AmazonFresh has had a slightly rockier road to market share. Amazon has had to grapple with logistical and economic challenges associated with grocery delivery—notably the “last mile,” as the transportation of goods from a local hub to the actual consumer is known in supply chain jargon—as well as customer reluctance associated with the psychology of buying food without seeing it first.

Jeff Bezos
Jeff Bezos.

Cushman & Wakefield’s Brown noted that, while Amazon’s ambitious expansion of its fulfillment centers in recent years means that there’s now an Amazon warehouse “on the outskirt of every major metro area in America,” that infrastructure doesn’t necessarily offer itself to AmazonFresh.

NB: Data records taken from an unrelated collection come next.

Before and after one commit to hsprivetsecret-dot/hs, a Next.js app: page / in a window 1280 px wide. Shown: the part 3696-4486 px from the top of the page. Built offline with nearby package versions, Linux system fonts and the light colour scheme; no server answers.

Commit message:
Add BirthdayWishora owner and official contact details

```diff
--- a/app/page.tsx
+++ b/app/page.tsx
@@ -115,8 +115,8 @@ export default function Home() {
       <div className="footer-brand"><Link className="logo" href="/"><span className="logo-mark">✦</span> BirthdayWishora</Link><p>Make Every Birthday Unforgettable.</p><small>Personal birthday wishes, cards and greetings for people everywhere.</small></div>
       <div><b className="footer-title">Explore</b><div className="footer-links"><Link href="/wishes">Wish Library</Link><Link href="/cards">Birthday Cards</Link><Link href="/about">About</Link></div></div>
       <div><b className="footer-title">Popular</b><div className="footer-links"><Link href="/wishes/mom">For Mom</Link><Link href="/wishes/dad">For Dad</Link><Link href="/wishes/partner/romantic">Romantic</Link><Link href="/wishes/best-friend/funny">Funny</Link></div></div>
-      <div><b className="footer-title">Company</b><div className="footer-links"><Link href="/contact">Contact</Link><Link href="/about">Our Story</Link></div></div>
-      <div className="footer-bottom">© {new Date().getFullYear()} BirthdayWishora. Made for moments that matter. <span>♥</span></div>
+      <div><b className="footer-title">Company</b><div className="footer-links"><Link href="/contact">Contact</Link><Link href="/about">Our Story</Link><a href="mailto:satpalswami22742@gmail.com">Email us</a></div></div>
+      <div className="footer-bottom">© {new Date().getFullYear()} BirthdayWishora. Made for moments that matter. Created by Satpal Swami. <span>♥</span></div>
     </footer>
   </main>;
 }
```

“These [warehouses] are 40, 50 miles outside of city limits; you can’t deliver groceries from there,” he said. “You’re looking at your [food] distribution hub being within a one- to two-mile radius, at most.” (Brown did cite the view that Bezos’ 2013 acquisition of the The Washington Post was at least partially motivated by the major daily newspaper’s expansive distribution network. “When they rolled out AmazonFresh in the Baltimore market [in 2015], they used The Washington Post distribution chain that was already in place [to deliver],” he said. “He did not just buy a newspaper; he bought trucks.”)

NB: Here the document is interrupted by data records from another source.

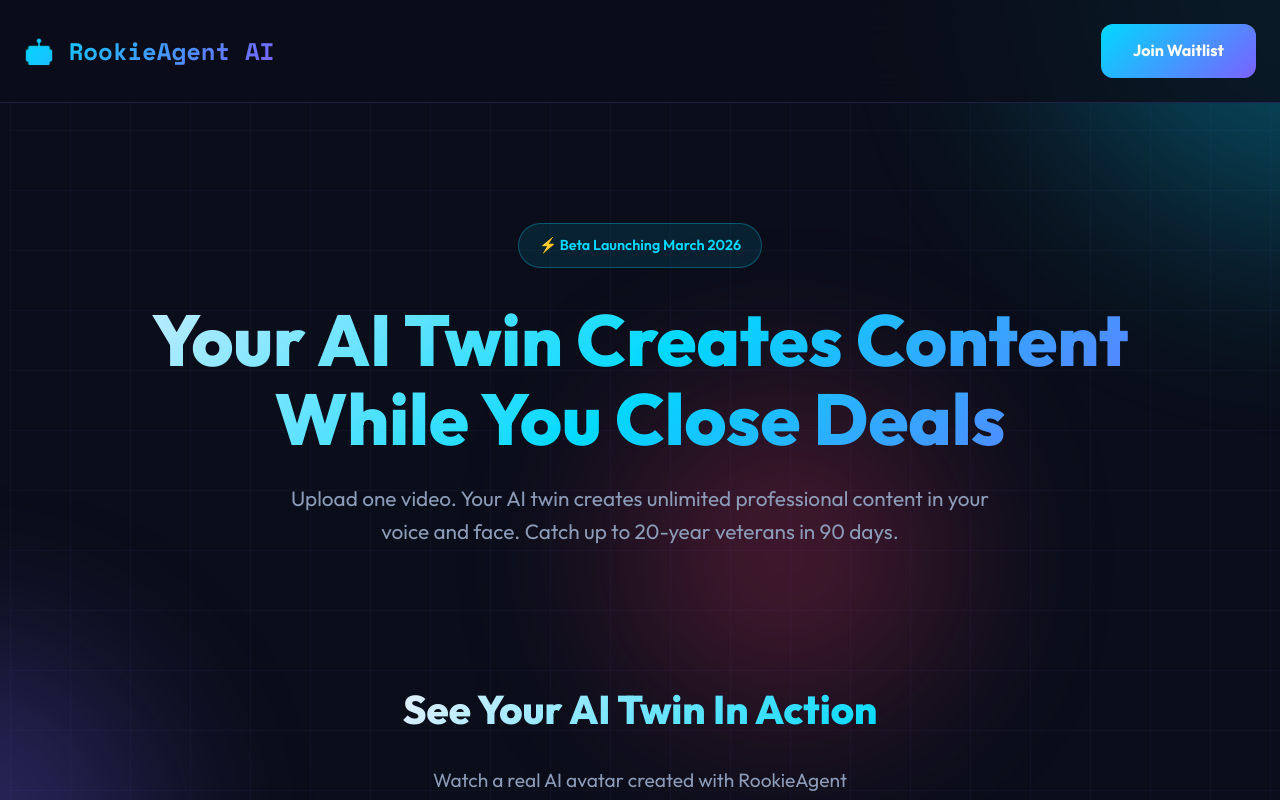
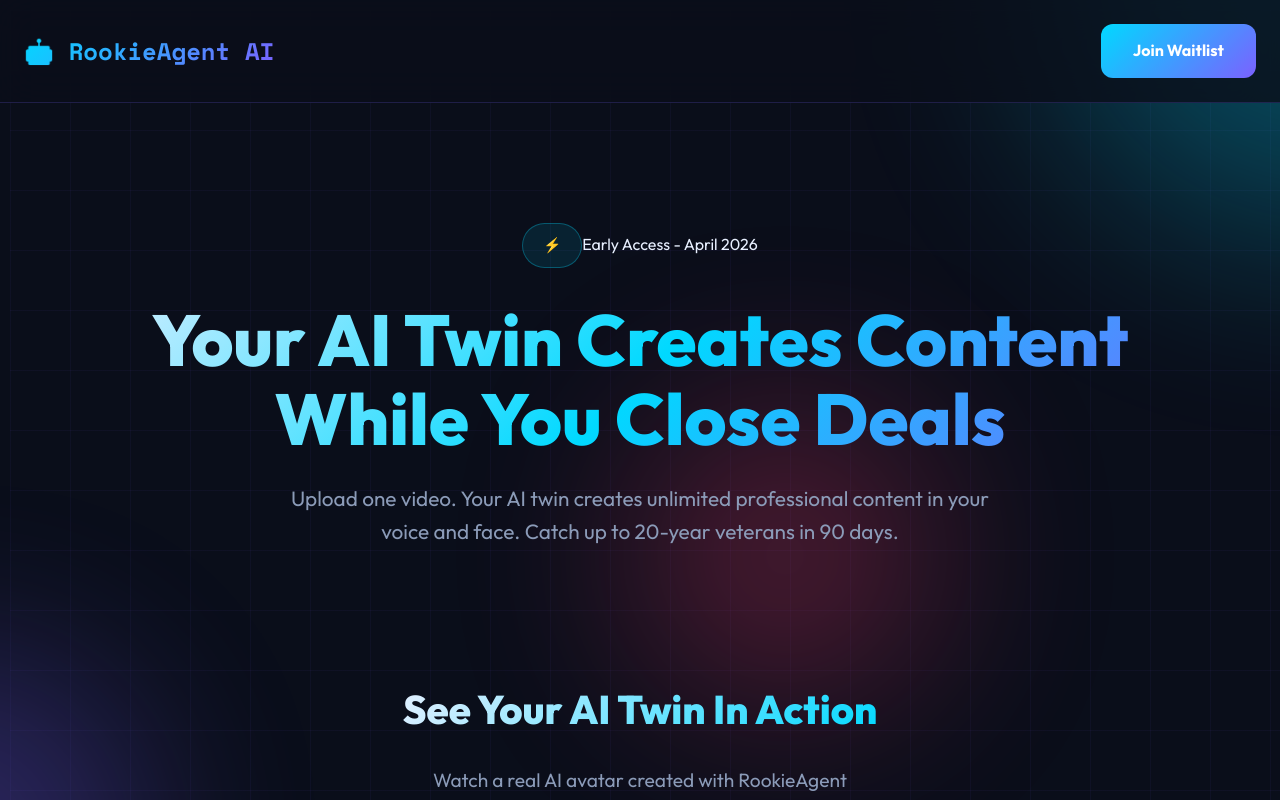
Before and after one commit to rookieagent/rookieagent.github.io, a plain HTML site: page index.html in a window 1280 px wide. Shown: the top 800 px of the page. Drawn offline with nearby package versions, Linux system fonts and the light colour scheme.

Commit message:
Fixed launch date to April 2026

```diff
--- a/index.html
+++ b/index.html
@@ -367,7 +367,7 @@
 
     <section class="hero">
         <div class="container">
-            <div class="hero-badge">⚡ Beta Launching March 2026</div>
+            <div class="hero-badge">⚡ </div>Early Access - April 2026
             <h1>Your AI Twin Creates Content<br>While You Close Deals</h1>
             <p>Upload one video. Your AI twin creates unlimited professional content in your voice and face. Catch up to 20-year veterans in 90 days.</p>
             <div class="hero-cta">
```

AmazonFresh Pickup, which was announced in March, is one way the company is seeking to work around that challenge.

“What [Amazon wants] to do to be efficient is to have the consumer take control of that last mile,” Kahn said. “If you can make it convenient for the customer to pick up the groceries, then they’re handling the last mile.”

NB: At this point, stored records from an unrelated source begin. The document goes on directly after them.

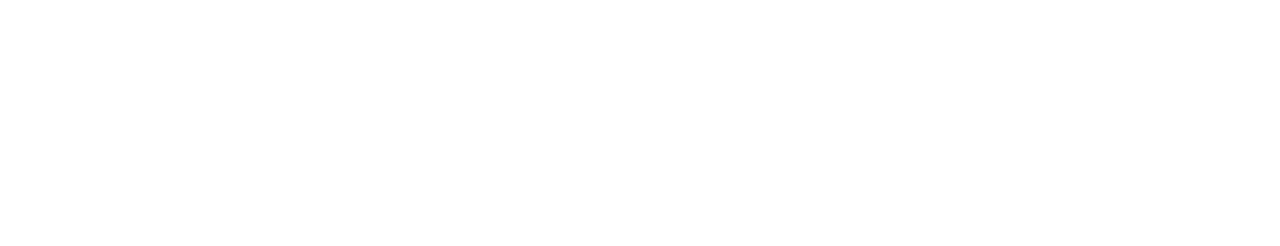
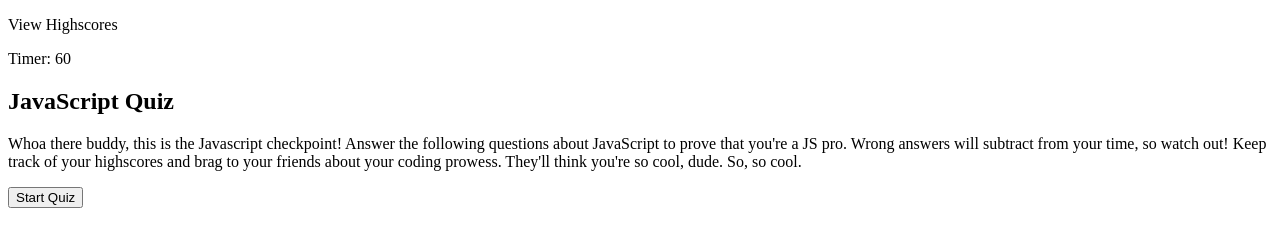
Before and after one commit to lapshaffer/ShafferCodeQuiz, a plain HTML site: page index.html in a window 1280 px wide. Drawn offline with Linux system fonts and the light colour scheme.

Commit message:
Started adding base HTML, added highscores.html

```diff
--- a/index.html
+++ b/index.html
@@ -9,3 +9,27 @@
 5. When quiz is finished, display score with option to input initials and submit
 6. When score is submitted, go to highscores page
     Possibly a separate HTML file that can link back to this one, but one that accesses the same local storage to display the scores-->
+
+<!DOCTYPE html>
+<html lang="en">
+<head>
+    <meta charset="UTF-8">
+    <meta http-equiv="X-UA-Compatible" content="IE=edge">
+    <meta name="viewport" content="width=device-width, initial-scale=1.0">
+    <title>JavaScript Quiz</title>
+</head>
+<body>
+    <header>
+        <p>View Highscores</p>
+        <div>Timer: <span>60</span></div>
+    </header>
+
+    <main>
+        <section>
+            <h1>JavaScript Quiz</h1>
+            <p>Whoa there buddy, this is the Javascript checkpoint! Answer the following questions about JavaScript to prove that you're a JS pro. Wrong answers will subtract from your time, so watch out! Keep track of your highscores and brag to your friends about your coding prowess. They'll think you're so cool, dude. So, so cool.</p>
+            <button>Start Quiz</button>
+        </section>
+    </main>
+</body>
+</html>
```
Also changed, not shown: highscores.html (added, +12 -0 lines).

There is also the possibility that, rather than looking at hard-to-find industrial properties in urban centers that it could use as food distribution hubs, Amazon instead looks at smaller retail locations—similar to Amazon Go—as a means of addressing the obstacles associated with the AmazonFresh delivery model.

“When I look at that [Amazon Go] convenience store they opened in Seattle, I ask myself, ‘Does Jeff Bezos want to sell slurpees?’ ” Brown said. “Instead of looking for an 80,000-square-foot warehouse that does not exist in the urban core, what’s readily available? There’s plenty of small retail space.

“This could be the way that they really ramp up the growth of AmazonFresh,” he added. “I’m not surprised if we’re seeing hundreds of these Amazon food and convenience stores popping up. Of course, they’ll have the benefit of being brick-and-mortar [stores], but the real goal would be to boost their delivery of AmazonFresh.”

Whatever direction Amazon ends up going in with its real estate, virtually no one expects that Bezos’ appetite for expansion is sated. In March, The New York Times reported that Amazon is exploring the idea of “showcase” stores specializing in furniture, appliances and other home merchandise that customers are usually reluctant to buy online without seeing in person first.

The Times also reported that Amazon has been working on a venture, known internally as “Project Everest,” that would see it open brick-and-mortar grocery stores in India—a massive, underserved market. And just this month, it was reported that Amazon is getting increasingly serious about long-gestating plans to get into the pharmacy market and compete with the likes of CVS, Rite Aid and Walgreens.

“It’s at the point where it’s clear, based on the number of closings in the retail space just this year, that Amazon is in a good position,” Hottovy said of Amazon’s physical retail operations. “Now is the time to take it to the next step. If done right, it’s a way to make it an extension of the online platform.”

After a wildly successful first two decades as a public company, no one is certain what the next two decades will bring for Amazon. But should it become the world’s first trillion-dollar company—as some have suggested is Bezos’ goal—it would likely be in no small part due to the fact that it pivoted at a critical moment and conquered both internet and brick-and-mortar retail simultaneously.

Update: This story has been updated to include a statement from Amazon.